An empty Maxwell House coffee can was standard equipment. No camp boat left "port" without one. Wooden boats, especially wooden boats infrequently caulked and seldom painted, leak. Leaks, naturally, must be bailed. Duck hunters leak intermittently as well, and "leaking" while kneeling into a Maxwell House coffee can proved much less precarious than performing the same task afoot over the gunnels, particularly in a wind on choppy water. I'm certain a Folger's or Chase and Sanborn container would have worked equally well, but "Good to the Last Drop" is a Maxwell House trademark. I shall not infringe.
Built into the middle seat, where "Little Bobby" always sat, was a low-tech livewell, which doubled as ice chest and/or dry storage during duck season. My first exposure to organized calisthenics was 200-times-a-day knee bends as I stood up and sat down rhythmically to allow Granddad and his grown-up buddies access to the lid.
Worse, there were invariably "things" in these livewells. Wasp nests always proved exciting, as did the occasional live water snake. No less motivating was dead fish or a forgotten ringneck or woodie left behind by the last angler/hunter to use the boat.
Care to guess whose honor it was to rid the boat of these "leftovers?"
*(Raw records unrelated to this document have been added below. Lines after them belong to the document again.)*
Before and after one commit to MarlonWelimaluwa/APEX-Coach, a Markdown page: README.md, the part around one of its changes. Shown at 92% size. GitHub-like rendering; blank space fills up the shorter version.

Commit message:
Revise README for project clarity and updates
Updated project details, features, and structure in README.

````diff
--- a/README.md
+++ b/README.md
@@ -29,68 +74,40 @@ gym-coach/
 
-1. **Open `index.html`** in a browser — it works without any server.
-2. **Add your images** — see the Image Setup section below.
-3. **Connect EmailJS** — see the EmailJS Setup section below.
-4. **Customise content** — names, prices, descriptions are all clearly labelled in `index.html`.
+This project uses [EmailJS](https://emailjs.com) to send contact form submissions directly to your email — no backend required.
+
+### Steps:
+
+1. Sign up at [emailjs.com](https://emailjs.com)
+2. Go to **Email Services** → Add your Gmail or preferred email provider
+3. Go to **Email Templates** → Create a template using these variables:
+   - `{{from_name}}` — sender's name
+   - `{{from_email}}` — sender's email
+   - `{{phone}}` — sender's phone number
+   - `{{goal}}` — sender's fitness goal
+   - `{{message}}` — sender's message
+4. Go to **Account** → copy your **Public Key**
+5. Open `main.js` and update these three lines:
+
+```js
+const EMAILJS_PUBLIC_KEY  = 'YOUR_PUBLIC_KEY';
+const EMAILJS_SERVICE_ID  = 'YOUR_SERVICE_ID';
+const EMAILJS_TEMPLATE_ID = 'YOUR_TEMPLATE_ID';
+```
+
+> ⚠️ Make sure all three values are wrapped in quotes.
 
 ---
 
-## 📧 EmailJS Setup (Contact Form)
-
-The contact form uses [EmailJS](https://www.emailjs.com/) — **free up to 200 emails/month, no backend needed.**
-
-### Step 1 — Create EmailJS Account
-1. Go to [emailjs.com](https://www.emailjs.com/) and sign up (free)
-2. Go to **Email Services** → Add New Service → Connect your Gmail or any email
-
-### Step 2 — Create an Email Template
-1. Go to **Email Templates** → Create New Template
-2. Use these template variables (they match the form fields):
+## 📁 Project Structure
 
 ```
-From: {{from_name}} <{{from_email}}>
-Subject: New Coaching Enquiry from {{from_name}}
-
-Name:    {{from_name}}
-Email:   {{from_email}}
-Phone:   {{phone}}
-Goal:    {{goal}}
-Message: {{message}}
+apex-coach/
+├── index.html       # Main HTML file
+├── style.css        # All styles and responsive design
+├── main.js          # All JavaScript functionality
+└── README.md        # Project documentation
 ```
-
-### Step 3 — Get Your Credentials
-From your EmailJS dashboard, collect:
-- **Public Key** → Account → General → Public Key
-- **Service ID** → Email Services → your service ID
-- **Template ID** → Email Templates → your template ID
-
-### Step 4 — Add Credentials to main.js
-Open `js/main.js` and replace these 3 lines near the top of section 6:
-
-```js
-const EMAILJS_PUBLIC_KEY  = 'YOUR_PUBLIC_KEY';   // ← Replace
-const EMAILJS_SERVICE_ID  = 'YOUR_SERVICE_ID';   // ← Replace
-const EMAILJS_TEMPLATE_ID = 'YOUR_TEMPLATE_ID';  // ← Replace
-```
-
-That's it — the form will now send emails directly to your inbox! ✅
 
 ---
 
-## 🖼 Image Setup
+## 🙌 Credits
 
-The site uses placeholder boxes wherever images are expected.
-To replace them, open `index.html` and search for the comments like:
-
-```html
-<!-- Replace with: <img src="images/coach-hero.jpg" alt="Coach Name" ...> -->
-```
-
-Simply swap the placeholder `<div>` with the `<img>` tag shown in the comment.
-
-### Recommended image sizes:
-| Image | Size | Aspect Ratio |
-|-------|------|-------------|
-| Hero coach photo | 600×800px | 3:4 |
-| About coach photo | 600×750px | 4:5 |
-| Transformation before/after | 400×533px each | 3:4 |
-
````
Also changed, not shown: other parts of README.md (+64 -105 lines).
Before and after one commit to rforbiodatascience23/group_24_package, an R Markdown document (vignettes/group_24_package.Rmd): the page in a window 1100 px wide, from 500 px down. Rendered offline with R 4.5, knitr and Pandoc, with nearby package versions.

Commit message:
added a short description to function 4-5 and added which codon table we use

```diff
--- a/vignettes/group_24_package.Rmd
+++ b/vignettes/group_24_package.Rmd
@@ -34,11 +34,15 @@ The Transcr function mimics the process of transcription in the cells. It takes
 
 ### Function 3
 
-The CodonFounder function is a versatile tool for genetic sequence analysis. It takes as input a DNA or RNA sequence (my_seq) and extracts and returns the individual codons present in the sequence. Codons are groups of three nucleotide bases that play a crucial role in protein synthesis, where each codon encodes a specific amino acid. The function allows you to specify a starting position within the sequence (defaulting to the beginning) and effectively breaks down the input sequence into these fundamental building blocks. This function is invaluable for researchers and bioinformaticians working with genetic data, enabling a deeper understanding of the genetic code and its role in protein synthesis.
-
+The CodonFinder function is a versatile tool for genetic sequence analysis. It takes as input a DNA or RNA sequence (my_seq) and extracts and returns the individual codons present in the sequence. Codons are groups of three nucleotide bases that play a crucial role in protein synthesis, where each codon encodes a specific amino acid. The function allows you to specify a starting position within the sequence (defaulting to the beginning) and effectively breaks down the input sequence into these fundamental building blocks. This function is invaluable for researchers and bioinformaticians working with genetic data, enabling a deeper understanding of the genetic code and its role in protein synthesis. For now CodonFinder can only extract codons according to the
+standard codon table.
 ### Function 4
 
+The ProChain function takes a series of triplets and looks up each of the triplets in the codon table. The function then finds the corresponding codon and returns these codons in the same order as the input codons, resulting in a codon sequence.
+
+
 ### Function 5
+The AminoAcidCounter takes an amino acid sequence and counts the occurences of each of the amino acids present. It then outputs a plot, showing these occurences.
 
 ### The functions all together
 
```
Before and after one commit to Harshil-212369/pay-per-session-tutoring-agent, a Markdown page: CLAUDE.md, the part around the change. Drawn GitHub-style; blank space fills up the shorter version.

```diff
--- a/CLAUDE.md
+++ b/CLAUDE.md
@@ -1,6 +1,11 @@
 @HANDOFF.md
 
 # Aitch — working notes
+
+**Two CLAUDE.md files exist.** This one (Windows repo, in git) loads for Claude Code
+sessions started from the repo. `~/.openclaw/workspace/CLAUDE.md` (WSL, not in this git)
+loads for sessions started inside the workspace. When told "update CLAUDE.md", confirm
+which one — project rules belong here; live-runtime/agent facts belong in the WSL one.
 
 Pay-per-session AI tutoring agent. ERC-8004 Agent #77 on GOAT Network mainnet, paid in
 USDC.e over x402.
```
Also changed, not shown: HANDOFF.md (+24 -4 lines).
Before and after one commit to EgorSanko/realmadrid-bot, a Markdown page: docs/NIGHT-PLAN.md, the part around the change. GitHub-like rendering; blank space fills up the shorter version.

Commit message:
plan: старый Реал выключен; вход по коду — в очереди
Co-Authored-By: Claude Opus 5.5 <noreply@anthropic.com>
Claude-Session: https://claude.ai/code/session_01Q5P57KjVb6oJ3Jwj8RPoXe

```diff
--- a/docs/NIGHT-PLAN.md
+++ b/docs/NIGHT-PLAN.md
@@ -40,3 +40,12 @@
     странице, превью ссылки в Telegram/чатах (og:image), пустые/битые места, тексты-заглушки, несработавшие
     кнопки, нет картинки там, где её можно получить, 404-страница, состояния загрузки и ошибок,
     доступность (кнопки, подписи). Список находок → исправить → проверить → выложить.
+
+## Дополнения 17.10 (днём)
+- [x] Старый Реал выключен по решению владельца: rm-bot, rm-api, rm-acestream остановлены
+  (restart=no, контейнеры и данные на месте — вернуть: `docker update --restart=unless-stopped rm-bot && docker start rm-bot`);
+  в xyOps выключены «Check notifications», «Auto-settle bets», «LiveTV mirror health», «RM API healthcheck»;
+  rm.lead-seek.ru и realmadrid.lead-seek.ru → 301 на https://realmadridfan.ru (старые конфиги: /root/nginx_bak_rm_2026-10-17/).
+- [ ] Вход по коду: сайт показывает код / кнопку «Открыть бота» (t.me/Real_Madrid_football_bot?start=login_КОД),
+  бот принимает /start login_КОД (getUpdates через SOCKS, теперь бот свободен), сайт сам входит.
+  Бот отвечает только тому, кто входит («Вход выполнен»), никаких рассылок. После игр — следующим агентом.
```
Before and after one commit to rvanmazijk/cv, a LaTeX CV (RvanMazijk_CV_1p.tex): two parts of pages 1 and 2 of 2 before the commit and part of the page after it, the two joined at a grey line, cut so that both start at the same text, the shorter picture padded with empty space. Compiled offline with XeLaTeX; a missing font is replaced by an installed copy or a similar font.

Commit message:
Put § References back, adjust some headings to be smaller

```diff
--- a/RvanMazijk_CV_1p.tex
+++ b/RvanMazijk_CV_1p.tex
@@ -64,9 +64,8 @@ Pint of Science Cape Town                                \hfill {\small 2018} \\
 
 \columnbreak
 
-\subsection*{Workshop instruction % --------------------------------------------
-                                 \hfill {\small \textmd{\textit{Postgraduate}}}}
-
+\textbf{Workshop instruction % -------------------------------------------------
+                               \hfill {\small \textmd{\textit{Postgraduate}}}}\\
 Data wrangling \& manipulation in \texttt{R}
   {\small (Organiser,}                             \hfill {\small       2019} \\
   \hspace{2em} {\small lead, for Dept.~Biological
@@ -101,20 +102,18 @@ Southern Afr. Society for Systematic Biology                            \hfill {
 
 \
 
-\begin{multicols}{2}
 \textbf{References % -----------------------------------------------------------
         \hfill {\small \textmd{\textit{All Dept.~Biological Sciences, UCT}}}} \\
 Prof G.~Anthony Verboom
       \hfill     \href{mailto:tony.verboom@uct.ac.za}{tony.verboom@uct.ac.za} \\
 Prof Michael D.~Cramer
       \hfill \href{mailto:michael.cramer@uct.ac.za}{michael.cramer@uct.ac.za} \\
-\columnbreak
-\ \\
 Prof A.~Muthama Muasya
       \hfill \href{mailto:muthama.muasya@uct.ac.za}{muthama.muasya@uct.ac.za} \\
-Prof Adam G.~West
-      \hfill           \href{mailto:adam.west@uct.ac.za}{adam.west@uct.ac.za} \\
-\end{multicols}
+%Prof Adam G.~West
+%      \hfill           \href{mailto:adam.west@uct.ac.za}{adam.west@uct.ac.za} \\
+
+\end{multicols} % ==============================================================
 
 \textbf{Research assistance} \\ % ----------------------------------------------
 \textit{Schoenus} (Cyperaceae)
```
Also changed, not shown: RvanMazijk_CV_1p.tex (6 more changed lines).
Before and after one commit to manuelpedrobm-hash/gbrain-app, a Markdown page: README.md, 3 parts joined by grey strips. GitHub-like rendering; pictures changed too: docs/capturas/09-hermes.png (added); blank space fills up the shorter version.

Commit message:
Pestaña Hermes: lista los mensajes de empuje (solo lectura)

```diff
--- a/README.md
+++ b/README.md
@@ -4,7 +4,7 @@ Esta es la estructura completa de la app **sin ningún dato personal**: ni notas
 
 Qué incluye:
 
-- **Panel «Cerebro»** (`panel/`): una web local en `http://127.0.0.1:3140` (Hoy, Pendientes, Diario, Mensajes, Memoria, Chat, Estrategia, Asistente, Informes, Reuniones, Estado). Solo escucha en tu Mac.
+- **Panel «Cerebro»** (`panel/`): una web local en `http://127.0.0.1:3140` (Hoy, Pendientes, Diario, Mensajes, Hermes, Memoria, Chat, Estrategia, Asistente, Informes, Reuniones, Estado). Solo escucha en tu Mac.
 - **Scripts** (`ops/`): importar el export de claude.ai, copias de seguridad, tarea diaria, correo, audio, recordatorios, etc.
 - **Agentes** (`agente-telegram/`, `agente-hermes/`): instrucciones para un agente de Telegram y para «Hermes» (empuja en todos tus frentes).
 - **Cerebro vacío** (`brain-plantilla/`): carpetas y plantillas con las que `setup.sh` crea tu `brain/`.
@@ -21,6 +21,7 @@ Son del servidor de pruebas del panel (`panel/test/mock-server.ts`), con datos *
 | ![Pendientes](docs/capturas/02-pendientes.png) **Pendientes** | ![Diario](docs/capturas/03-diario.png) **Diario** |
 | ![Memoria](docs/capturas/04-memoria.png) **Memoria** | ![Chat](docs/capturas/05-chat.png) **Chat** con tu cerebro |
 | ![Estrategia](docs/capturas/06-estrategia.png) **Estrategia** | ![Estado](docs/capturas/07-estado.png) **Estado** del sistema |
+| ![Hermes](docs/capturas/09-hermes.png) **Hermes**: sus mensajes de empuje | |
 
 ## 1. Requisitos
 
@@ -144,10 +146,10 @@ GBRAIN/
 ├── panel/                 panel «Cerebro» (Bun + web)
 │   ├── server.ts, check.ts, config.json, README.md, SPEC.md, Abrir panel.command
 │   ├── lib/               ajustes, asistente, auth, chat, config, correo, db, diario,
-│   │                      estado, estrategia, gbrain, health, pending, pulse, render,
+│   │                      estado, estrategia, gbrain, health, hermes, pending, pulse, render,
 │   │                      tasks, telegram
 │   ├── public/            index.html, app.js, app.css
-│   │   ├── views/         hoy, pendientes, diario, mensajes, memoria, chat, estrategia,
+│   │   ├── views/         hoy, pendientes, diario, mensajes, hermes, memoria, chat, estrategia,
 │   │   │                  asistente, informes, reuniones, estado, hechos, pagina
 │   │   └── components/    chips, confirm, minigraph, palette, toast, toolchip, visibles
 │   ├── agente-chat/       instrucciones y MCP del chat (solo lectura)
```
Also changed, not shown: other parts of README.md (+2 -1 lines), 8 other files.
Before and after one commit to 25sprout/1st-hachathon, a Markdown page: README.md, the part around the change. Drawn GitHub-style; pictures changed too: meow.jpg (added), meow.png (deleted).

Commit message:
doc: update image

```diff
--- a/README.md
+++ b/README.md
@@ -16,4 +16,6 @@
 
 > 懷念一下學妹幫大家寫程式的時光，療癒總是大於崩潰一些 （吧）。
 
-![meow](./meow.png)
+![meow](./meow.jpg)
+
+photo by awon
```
I heard my first "dirty" joke aboard one of these dual-purpose boats. My grandfather's best friend told it, and I laughed, but only because Granddad did. Otherwise, I had no clue. Something about his loading the boat one morning and being asked by the camp proprietor if he needed a couple of "oars."
"Nah, fella," he replied. "We're goin' duck huntin'."
Now, while you think on that one, I'll say this: I never learned much about waterfowling aboard those old wooden boats. But who cares?
What matters is I was there, for a too-brief time, sharing experiences with old heroes, memory makers all. Dead Firestone, dead fish and Maxwell House "plumbing" notwithstanding, there's not a pricey duck-boat rig in the world I'd take for that.